= Material to process =
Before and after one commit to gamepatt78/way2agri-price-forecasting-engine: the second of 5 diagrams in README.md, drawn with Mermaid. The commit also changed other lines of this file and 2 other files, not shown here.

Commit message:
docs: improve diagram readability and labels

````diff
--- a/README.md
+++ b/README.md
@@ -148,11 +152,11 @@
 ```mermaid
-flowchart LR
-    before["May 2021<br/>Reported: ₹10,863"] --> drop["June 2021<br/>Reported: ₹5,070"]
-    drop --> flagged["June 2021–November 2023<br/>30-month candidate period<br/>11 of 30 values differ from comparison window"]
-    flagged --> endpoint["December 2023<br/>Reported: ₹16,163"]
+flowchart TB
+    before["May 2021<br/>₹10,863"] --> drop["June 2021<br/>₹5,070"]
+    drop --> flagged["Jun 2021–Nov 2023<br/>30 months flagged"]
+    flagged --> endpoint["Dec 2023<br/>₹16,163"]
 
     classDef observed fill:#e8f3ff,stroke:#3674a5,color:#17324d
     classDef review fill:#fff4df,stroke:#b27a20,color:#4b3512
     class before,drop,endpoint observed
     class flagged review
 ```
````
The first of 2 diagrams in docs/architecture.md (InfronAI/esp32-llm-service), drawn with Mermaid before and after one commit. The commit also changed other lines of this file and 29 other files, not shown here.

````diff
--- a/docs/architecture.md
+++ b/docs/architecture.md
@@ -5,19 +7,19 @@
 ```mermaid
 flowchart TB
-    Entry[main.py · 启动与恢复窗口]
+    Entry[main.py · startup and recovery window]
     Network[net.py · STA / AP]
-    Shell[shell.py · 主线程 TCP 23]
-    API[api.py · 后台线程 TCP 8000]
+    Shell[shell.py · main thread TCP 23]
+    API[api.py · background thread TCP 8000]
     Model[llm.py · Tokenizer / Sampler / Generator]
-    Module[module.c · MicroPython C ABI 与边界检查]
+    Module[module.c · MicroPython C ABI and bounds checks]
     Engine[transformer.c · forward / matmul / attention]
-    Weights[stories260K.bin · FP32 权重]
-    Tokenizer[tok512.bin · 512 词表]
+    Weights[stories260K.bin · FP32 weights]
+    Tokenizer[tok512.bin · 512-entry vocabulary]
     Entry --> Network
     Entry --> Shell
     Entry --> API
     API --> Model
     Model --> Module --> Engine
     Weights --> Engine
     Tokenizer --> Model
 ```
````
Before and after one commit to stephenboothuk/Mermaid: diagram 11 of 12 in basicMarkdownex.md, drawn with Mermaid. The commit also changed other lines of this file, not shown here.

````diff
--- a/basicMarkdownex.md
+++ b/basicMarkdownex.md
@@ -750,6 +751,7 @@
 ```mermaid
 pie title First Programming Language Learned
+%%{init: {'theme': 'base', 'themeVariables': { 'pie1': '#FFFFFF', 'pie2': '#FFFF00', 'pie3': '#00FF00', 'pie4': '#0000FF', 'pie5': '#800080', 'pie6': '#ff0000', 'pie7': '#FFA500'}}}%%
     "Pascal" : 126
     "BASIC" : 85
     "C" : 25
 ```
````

= Exercise prompt =
Where the word "Model" is present in a line of the listing, copy that line.

= Reply to the task =
     Model[llm.py · Tokenizer / Sampler / Generator]
     API --> Model
     Model --> Module --> Engine
     Tokenizer --> Model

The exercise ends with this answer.